Steps to follow(Docsis compliant Cable Modems)

There are usually two network configurations. The PC is directly connected to the cable modem. The PC is connected to a NAT router, whose WAN port is connected to the cable modem. Both steps shall be applicable.

Every time the cable modem is powered on, it looks in its configuration file for the address of a TFTP server and a filename. This file is the Docsis configuration file that, among other things, sets a cap for the modem’s download/upload bandwidth. The cable modem then retrieves that file and connects to the backbone.

How do we uncap it? Simple. We’ll download the docsis config file, edit it to change the cap parameters, then trick the cable modem in thinking our PC is the TFTP server so it then retrieves our copy of the docsis file.

There’s a bit of work involved for this. First, we have to find out the TFTP server and file name used by the cable modem. For this we can use the docsisDiag utility Among these, the ones we need is:

Configuration TFTP Server          = (replace this with yours throughout in the doc)

Configuration filename    = isrr.bin (replace this with yours throughout in the doc)


IP fragments created            = 0
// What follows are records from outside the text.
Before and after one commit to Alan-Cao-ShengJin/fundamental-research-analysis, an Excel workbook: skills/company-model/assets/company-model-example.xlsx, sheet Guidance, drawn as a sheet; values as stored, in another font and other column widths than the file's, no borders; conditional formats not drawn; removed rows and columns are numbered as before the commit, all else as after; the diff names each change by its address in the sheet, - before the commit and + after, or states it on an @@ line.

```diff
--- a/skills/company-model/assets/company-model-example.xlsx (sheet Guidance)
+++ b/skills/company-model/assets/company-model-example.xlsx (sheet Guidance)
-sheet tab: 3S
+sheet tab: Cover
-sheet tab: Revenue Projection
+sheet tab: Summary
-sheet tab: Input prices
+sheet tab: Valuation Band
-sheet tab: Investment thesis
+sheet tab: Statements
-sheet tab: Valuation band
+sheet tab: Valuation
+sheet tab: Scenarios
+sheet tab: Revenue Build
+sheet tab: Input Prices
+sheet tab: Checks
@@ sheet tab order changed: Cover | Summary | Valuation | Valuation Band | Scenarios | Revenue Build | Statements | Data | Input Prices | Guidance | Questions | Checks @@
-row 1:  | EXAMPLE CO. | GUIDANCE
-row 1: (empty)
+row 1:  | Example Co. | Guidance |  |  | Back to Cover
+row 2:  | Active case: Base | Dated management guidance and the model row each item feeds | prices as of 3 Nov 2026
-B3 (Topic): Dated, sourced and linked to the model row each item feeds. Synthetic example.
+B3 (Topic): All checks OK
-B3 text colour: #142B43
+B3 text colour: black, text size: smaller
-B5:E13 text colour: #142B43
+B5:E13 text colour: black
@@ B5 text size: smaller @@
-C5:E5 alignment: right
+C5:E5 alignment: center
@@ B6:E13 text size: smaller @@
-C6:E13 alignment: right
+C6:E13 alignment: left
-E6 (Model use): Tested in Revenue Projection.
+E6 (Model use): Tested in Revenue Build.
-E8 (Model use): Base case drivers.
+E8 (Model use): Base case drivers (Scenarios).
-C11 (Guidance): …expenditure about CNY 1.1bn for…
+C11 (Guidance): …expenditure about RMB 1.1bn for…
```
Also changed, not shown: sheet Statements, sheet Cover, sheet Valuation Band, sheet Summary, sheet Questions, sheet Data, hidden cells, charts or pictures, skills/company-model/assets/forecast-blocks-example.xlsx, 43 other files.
IP address.10.xxx.xxx.xxx    = 10.xxx.xxx.xxx

IP address. =   (the IP address of the cable modem, (replace this with yours throughout in the doc)

IP-to-If-index.10.xxx.xxx.xxx     = 2
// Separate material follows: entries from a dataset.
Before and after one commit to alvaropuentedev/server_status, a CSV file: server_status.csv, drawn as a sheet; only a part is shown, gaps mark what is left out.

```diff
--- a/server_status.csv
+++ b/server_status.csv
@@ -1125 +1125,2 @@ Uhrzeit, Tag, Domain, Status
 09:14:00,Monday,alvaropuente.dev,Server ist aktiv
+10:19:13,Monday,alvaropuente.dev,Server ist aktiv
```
Now from a DOS prompt type:

tftp -i GET isrr.bin

You just downloaded the docsis configuration file from your ISP. Now it’s time to edit it to change the modem’s cap. This is done by using the Cisco Docsis configuration software in the docsisConfig directory. Before running ConfigEdit.bat you’ll need to edit it and follow the instructions contained there. Then execute ConfigEdit.bat and open the .bin file you TFTP’d. Go to the “Class of Service” tab. Voila’. Change the Max DS Rate to 7MB (mine doesn’t seem to go higher). Save.
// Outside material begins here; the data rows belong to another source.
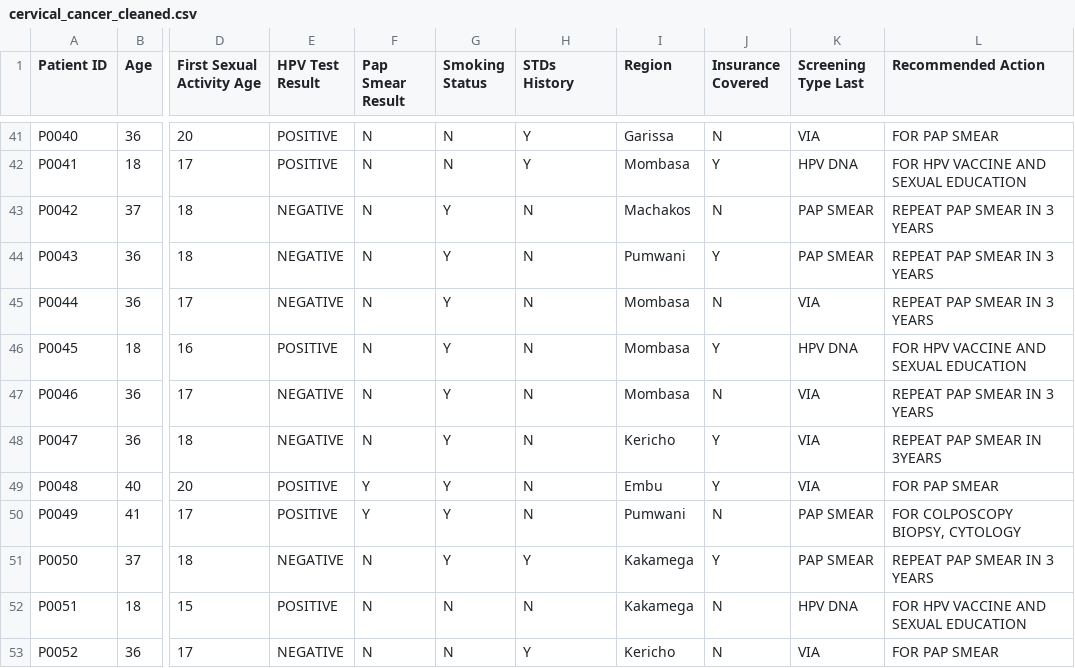
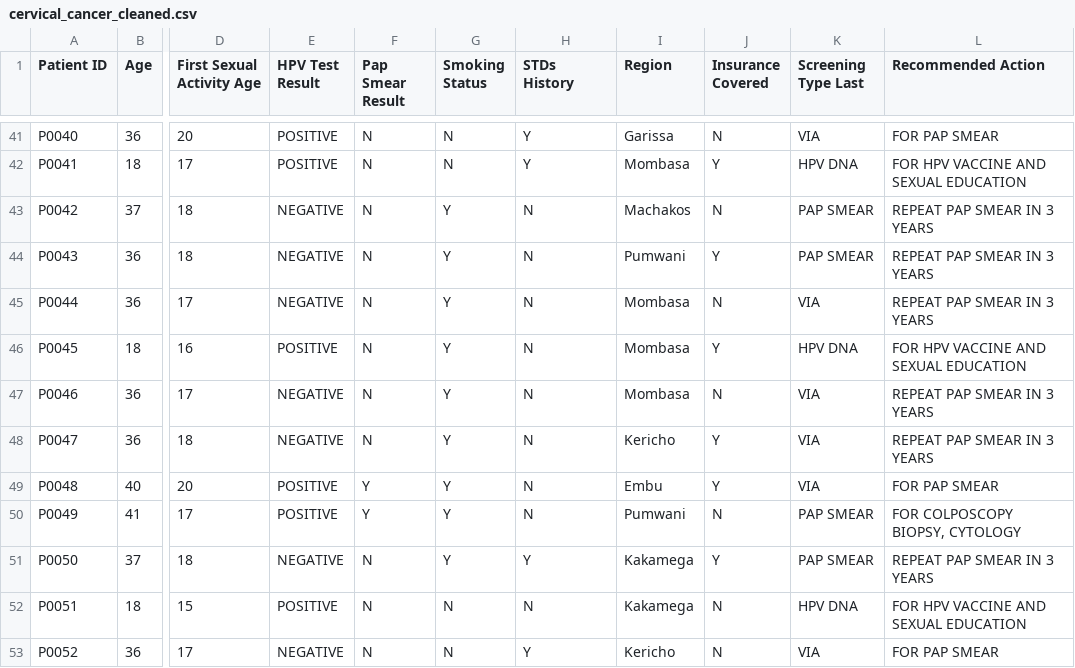
Before and after one commit to Anne-Okingo/Code_Ssipers_Afya_Kuu, a CSV file: cervical_cancer_cleaned.csv, drawn as a sheet; only a part is shown, gaps mark what is left out; the diff names each change by its address in the sheet, - before the commit and + after, or states it on an @@ line.

Commit message:
fix:cleaned dataset repo

```diff
--- a/cervical_cancer_cleaned.csv
+++ b/cervical_cancer_cleaned.csv
-L48 (Recommended Action): REPEAT PAP SMEAR IN 3YEARS
+L48 (Recommended Action): REPEAT PAP SMEAR IN 3 YEARS
```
We will now need to have the cable modem think we are the ISP and retrieve our version of the file by running our own TFTP server as below.

1. PC Directly Connected to Cable Modem

Configure your PC’s TCP settings for:

IP: (replace with the ISP’s tftp server)


Gateway: with your cable modem’s IP address)

don’t worry about the DNS…

When it’s done change your TCP settings to use DHCP again, without. or with the docsDiag utility. Your speed limit should now be updated.

2. PC NAT Route ♋ Cable Modem

Set your Router not to use DHCP but to use:

IP: (replace with the ISP’s tftp server)


Gateway: 192.168.100. (replace with your cable modem’s IP address)

You’ll now have to configure the Router to send all traffic to your PC. LinkSys does this by configuring your PC for the DMZ setting. Other routers may be different. All that should be needed is to either forward all external traffic to your PC or to make your PC visible to the other side of the firewall.

Configure your PC with a static IP address in a range used by your router. Ex. If your router is at then configure your PC for:




Now add an additional IP address to the TCP settings in your PC:

IP: (replace with the ISP’s tftp server)


don’t worry about the DNS…

This is done because you’ll have to tell your TFTP server to listen to the latter address.

You shouldn’t have to reboot. Place your modified copy of the isrr.bin (replace this with your name) in the tftpd directory. Start tftpd32 server. Go to Settings and set the Security to None. Increase the timeout to 20secs and the Max Retransmit to 6. Choose to translate Unix filenames. Make sure it’s base directory point to where the isrr.bin is. Click Ok.

We now have to start filling the routing tables in the devices with our bogus data. So start pinging your cable modem, the TFTP IP address, and if applicable, your router. Now power off the cable modem and then power it back on. Then immediately start pinging your cable modem until the config file has been transferred. After the traffic lights blink the first time you should see that your tftp server is sending it your file. Now reconfigure your Router for DHCP, and then reconfigure your PC to DHCP. It should now work as expected.